Task instructions> Please, without the pictures, restate every entry exactly.

[Image comparison data]
· · · ·

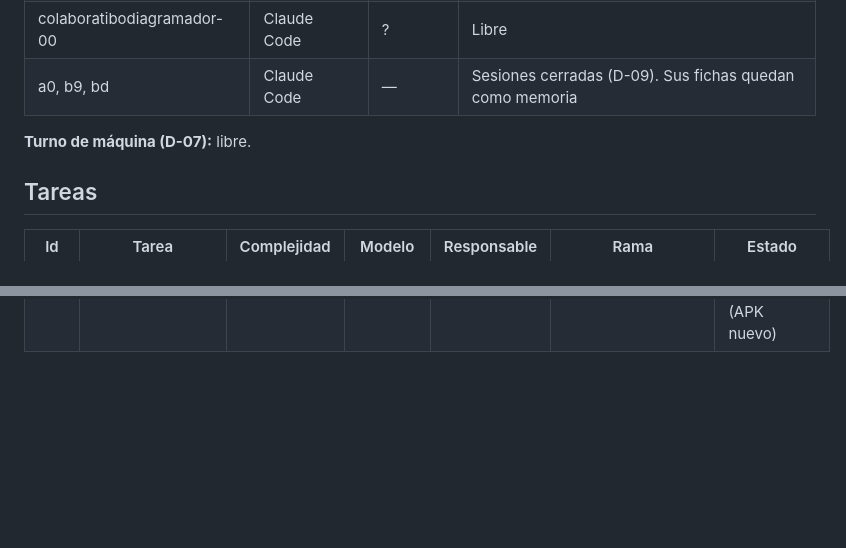
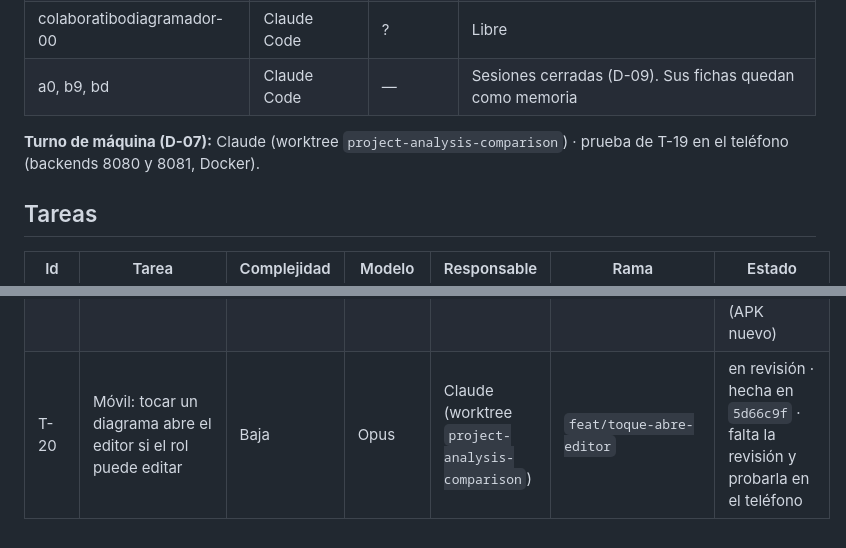
Before and after one commit to JosecaFict/ColaboratiboDiagramador, a Markdown page: docs/coordinacion/TABLERO.md, 2 parts joined by grey strips. GitHub-like rendering; blank space fills up the shorter version.

Commit message:
Coordinacion: T-20 (toque abre el editor en el movil) en revision
Co-Authored-By: Claude <noreply@anthropic.com>

```diff
--- a/docs/coordinacion/TABLERO.md
+++ b/docs/coordinacion/TABLERO.md
@@ -13,7 +13,7 @@ Lo mantiene el líder en `main`. Estados: `pendiente` · `en curso` · `en revis
 | colaboratibodiagramador-00 | Claude Code | ? | Libre |
 | a0, b9, bd | Claude Code | — | Sesiones cerradas (D-09). Sus fichas quedan como memoria |
 
-**Turno de máquina (D-07):** libre.
+**Turno de máquina (D-07):** Claude (worktree `project-analysis-comparison`) · prueba de T-19 en el teléfono (backends 8080 y 8081, Docker).
 
 ## Tareas
 
@@ -41,3 +41,4 @@ Lo mantiene el líder en `main`. Estados: `pendiente` · `en curso` · `en revis
 | T-17 | Login de la app Flutter: crear cuenta, sesión guardada y cerrar sesión | Media | Codex | Codex (Herdr `t1q`) | `feat/login-flutter` (desde `dd05a30`) | integrada en `main` (`a5730ca`) · probada en el teléfono por el usuario · terminada |
 | T-18 | Mejora visual de la web: tema oscuro, menús, panel plegable y pulido (W4, W8, W10) | Media | Codex | Codex (Herdr `t1q`) | `feat/web-visual` (desde `b957c0a`) | integrada en `main` (`610dead`): Generar visible y tema Grafito · aprobada por Claude |
 | T-19 | Asistente móvil: ver, actualizar y borrar con confirmación (M2, M3) | Media | Opus | Claude (worktree `project-analysis-comparison`) | `feat/asistente-crud` | aprobada por Codex en `ad156ad` · en `main` (`b76120b`) · falta probarla en el teléfono (APK nuevo) |
+| T-20 | Móvil: tocar un diagrama abre el editor si el rol puede editar | Baja | Opus | Claude (worktree `project-analysis-comparison`) | `feat/toque-abre-editor` | en revisión · hecha en `5d66c9f` · falta la revisión y probarla en el teléfono |
```
Also changed, not shown: 1 other file.
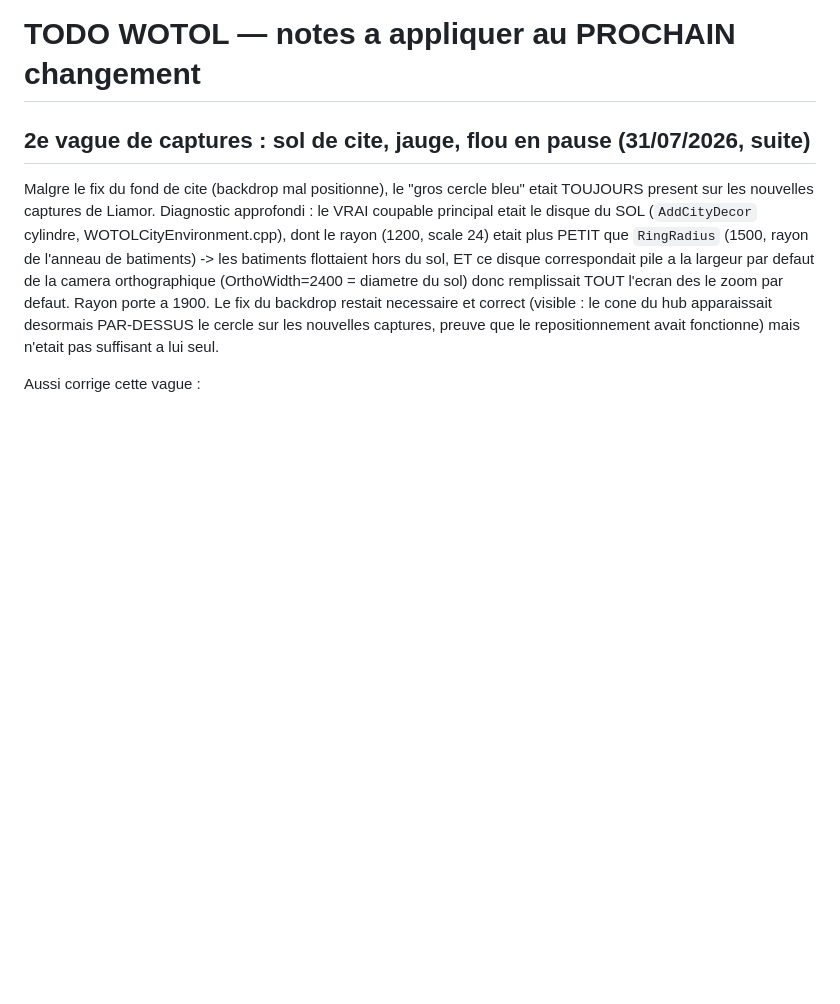
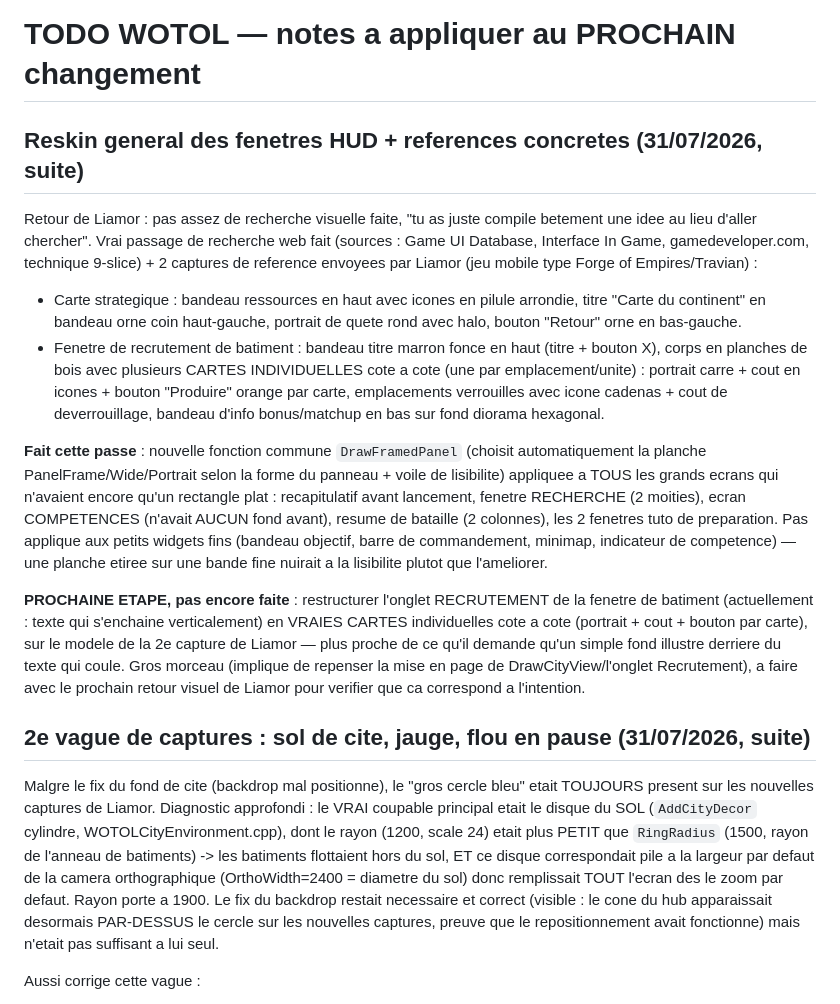
Before and after one commit to liamor95/Wotol, a Markdown page: TODO_WOTOL.md, the part around the change. Rendered like a GitHub page; blank space fills up the shorter version.

Commit message:
TODO : synthese des references + prochaine etape (cartes de recrutement)

```diff
--- a/TODO_WOTOL.md
+++ b/TODO_WOTOL.md
@@ -1,4 +1,34 @@
 # TODO WOTOL — notes a appliquer au PROCHAIN changement
+
+## Reskin general des fenetres HUD + references concretes (31/07/2026, suite)
+
+Retour de Liamor : pas assez de recherche visuelle faite, "tu as juste compile betement
+une idee au lieu d'aller chercher". Vrai passage de recherche web fait (sources : Game UI
+Database, Interface In Game, gamedeveloper.com, technique 9-slice) + 2 captures de reference
+envoyees par Liamor (jeu mobile type Forge of Empires/Travian) :
+- Carte strategique : bandeau ressources en haut avec icones en pilule arrondie, titre
+  "Carte du continent" en bandeau orne coin haut-gauche, portrait de quete rond avec halo,
+  bouton "Retour" orne en bas-gauche.
+- Fenetre de recrutement de batiment : bandeau titre marron fonce en haut (titre + bouton X),
+  corps en planches de bois avec plusieurs CARTES INDIVIDUELLES cote a cote (une par
+  emplacement/unite) : portrait carre + cout en icones + bouton "Produire" orange par carte,
+  emplacements verrouilles avec icone cadenas + cout de deverrouillage, bandeau d'info
+  bonus/matchup en bas sur fond diorama hexagonal.
+
+**Fait cette passe** : nouvelle fonction commune `DrawFramedPanel` (choisit automatiquement
+la planche PanelFrame/Wide/Portrait selon la forme du panneau + voile de lisibilite) appliquee
+a TOUS les grands ecrans qui n'avaient encore qu'un rectangle plat : recapitulatif avant
+lancement, fenetre RECHERCHE (2 moities), ecran COMPETENCES (n'avait AUCUN fond avant),
+resume de bataille (2 colonnes), les 2 fenetres tuto de preparation. Pas applique aux petits
+widgets fins (bandeau objectif, barre de commandement, minimap, indicateur de competence) —
+une planche etiree sur une bande fine nuirait a la lisibilite plutot que l'ameliorer.
+
+**PROCHAINE ETAPE, pas encore faite** : restructurer l'onglet RECRUTEMENT de la fenetre de
+batiment (actuellement : texte qui s'enchaine verticalement) en VRAIES CARTES individuelles
+cote a cote (portrait + cout + bouton par carte), sur le modele de la 2e capture de Liamor —
+plus proche de ce qu'il demande qu'un simple fond illustre derriere du texte qui coule. Gros
+morceau (implique de repenser la mise en page de DrawCityView/l'onglet Recrutement), a faire
+avec le prochain retour visuel de Liamor pour verifier que ca correspond a l'intention.
 
 ## 2e vague de captures : sol de cite, jauge, flou en pause (31/07/2026, suite)
 
```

· · · ·

Response to this task>
Before and after one commit to JosecaFict/ColaboratiboDiagramador, a Markdown page: docs/coordinacion/TABLERO.md, 2 parts joined by grey strips. GitHub-like rendering; blank space fills up the shorter version.

Commit message:
Coordinacion: T-20 (toque abre el editor en el movil) en revision
Co-Authored-By: Claude <noreply@anthropic.com>

```diff
--- a/docs/coordinacion/TABLERO.md
+++ b/docs/coordinacion/TABLERO.md
@@ -13,7 +13,7 @@ Lo mantiene el líder en `main`. Estados: `pendiente` · `en curso` · `en revis
 | colaboratibodiagramador-00 | Claude Code | ? | Libre |
 | a0, b9, bd | Claude Code | — | Sesiones cerradas (D-09). Sus fichas quedan como memoria |
 
-**Turno de máquina (D-07):** libre.
+**Turno de máquina (D-07):** Claude (worktree `project-analysis-comparison`) · prueba de T-19 en el teléfono (backends 8080 y 8081, Docker).
 
 ## Tareas
 
@@ -41,3 +41,4 @@ Lo mantiene el líder en `main`. Estados: `pendiente` · `en curso` · `en revis
 | T-17 | Login de la app Flutter: crear cuenta, sesión guardada y cerrar sesión | Media | Codex | Codex (Herdr `t1q`) | `feat/login-flutter` (desde `dd05a30`) | integrada en `main` (`a5730ca`) · probada en el teléfono por el usuario · terminada |
 | T-18 | Mejora visual de la web: tema oscuro, menús, panel plegable y pulido (W4, W8, W10) | Media | Codex | Codex (Herdr `t1q`) | `feat/web-visual` (desde `b957c0a`) | integrada en `main` (`610dead`): Generar visible y tema Grafito · aprobada por Claude |
 | T-19 | Asistente móvil: ver, actualizar y borrar con confirmación (M2, M3) | Media | Opus | Claude (worktree `project-analysis-comparison`) | `feat/asistente-crud` | aprobada por Codex en `ad156ad` · en `main` (`b76120b`) · falta probarla en el teléfono (APK nuevo) |
+| T-20 | Móvil: tocar un diagrama abre el editor si el rol puede editar | Baja | Opus | Claude (worktree `project-analysis-comparison`) | `feat/toque-abre-editor` | en revisión · hecha en `5d66c9f` · falta la revisión y probarla en el teléfono |
```
Also changed, not shown: 1 other file.
Before and after one commit to liamor95/Wotol, a Markdown page: TODO_WOTOL.md, the part around the change. Rendered like a GitHub page; blank space fills up the shorter version.

Commit message:
TODO : synthese des references + prochaine etape (cartes de recrutement)

```diff
--- a/TODO_WOTOL.md
+++ b/TODO_WOTOL.md
@@ -1,4 +1,34 @@
 # TODO WOTOL — notes a appliquer au PROCHAIN changement
+
+## Reskin general des fenetres HUD + references concretes (31/07/2026, suite)
+
+Retour de Liamor : pas assez de recherche visuelle faite, "tu as juste compile betement
+une idee au lieu d'aller chercher". Vrai passage de recherche web fait (sources : Game UI
+Database, Interface In Game, gamedeveloper.com, technique 9-slice) + 2 captures de reference
+envoyees par Liamor (jeu mobile type Forge of Empires/Travian) :
+- Carte strategique : bandeau ressources en haut avec icones en pilule arrondie, titre
+  "Carte du continent" en bandeau orne coin haut-gauche, portrait de quete rond avec halo,
+  bouton "Retour" orne en bas-gauche.
+- Fenetre de recrutement de batiment : bandeau titre marron fonce en haut (titre + bouton X),
+  corps en planches de bois avec plusieurs CARTES INDIVIDUELLES cote a cote (une par
+  emplacement/unite) : portrait carre + cout en icones + bouton "Produire" orange par carte,
+  emplacements verrouilles avec icone cadenas + cout de deverrouillage, bandeau d'info
+  bonus/matchup en bas sur fond diorama hexagonal.
+
+**Fait cette passe** : nouvelle fonction commune `DrawFramedPanel` (choisit automatiquement
+la planche PanelFrame/Wide/Portrait selon la forme du panneau + voile de lisibilite) appliquee
+a TOUS les grands ecrans qui n'avaient encore qu'un rectangle plat : recapitulatif avant
+lancement, fenetre RECHERCHE (2 moities), ecran COMPETENCES (n'avait AUCUN fond avant),
+resume de bataille (2 colonnes), les 2 fenetres tuto de preparation. Pas applique aux petits
+widgets fins (bandeau objectif, barre de commandement, minimap, indicateur de competence) —
+une planche etiree sur une bande fine nuirait a la lisibilite plutot que l'ameliorer.
+
+**PROCHAINE ETAPE, pas encore faite** : restructurer l'onglet RECRUTEMENT de la fenetre de
+batiment (actuellement : texte qui s'enchaine verticalement) en VRAIES CARTES individuelles
+cote a cote (portrait + cout + bouton par carte), sur le modele de la 2e capture de Liamor —
+plus proche de ce qu'il demande qu'un simple fond illustre derriere du texte qui coule. Gros
+morceau (implique de repenser la mise en page de DrawCityView/l'onglet Recrutement), a faire
+avec le prochain retour visuel de Liamor pour verifier que ca correspond a l'intention.
 
 ## 2e vague de captures : sol de cite, jauge, flou en pause (31/07/2026, suite)
 
```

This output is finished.